Among the entries below, which lines include the string "function"? Show each one.

Content starts

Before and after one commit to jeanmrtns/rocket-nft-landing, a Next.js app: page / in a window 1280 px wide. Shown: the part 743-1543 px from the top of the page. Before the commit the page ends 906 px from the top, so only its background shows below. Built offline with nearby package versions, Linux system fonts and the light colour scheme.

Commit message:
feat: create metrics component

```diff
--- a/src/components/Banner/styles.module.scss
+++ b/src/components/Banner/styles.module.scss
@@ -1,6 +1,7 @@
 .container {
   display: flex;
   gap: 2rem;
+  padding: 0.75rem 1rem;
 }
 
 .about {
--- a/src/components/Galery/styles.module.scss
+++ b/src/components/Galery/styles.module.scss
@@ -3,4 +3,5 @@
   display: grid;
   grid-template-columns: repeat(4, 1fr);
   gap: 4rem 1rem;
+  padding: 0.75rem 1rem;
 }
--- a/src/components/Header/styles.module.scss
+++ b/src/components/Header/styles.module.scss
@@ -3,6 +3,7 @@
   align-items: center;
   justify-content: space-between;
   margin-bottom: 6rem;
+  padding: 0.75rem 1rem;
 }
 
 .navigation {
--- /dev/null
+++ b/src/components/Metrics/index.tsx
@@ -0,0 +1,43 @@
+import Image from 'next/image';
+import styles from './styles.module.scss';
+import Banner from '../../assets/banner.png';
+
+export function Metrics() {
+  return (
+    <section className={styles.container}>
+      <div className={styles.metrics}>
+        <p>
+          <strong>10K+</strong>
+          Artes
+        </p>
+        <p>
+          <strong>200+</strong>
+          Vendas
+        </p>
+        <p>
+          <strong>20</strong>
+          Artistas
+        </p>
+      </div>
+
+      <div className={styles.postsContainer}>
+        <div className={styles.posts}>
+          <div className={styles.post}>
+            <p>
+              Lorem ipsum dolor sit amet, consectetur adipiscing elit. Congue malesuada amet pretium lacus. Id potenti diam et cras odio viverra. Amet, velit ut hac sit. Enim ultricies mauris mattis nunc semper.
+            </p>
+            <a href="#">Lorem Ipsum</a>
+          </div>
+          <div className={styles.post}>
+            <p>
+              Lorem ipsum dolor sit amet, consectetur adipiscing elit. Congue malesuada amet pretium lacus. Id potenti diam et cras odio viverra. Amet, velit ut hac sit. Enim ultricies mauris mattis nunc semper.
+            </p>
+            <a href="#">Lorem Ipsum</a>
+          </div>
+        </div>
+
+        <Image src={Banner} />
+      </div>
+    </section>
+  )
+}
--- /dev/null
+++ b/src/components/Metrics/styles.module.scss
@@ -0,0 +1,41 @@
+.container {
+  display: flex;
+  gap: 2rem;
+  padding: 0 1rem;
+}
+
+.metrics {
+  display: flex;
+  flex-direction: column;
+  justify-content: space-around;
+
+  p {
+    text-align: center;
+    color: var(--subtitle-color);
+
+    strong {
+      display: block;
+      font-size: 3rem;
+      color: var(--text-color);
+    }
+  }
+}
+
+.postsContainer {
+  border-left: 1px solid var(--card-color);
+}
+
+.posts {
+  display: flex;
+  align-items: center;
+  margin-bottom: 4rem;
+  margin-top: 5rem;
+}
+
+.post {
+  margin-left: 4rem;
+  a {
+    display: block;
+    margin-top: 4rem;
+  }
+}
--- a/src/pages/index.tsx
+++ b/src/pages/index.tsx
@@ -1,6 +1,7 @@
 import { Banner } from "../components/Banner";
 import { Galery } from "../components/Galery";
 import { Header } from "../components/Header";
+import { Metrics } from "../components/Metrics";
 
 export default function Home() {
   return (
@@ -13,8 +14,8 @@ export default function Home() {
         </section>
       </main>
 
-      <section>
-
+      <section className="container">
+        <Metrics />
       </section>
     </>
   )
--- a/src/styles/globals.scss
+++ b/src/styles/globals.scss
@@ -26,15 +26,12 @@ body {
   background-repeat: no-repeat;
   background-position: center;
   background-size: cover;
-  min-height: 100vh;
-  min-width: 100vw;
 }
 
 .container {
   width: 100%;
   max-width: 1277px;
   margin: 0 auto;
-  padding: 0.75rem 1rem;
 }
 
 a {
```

Content ends

*SOLUTION TO THIS PROBLEM*:
+export function Metrics() {
 export default function Home() {
@@ -13,8 +14,8 @@ export default function Home() {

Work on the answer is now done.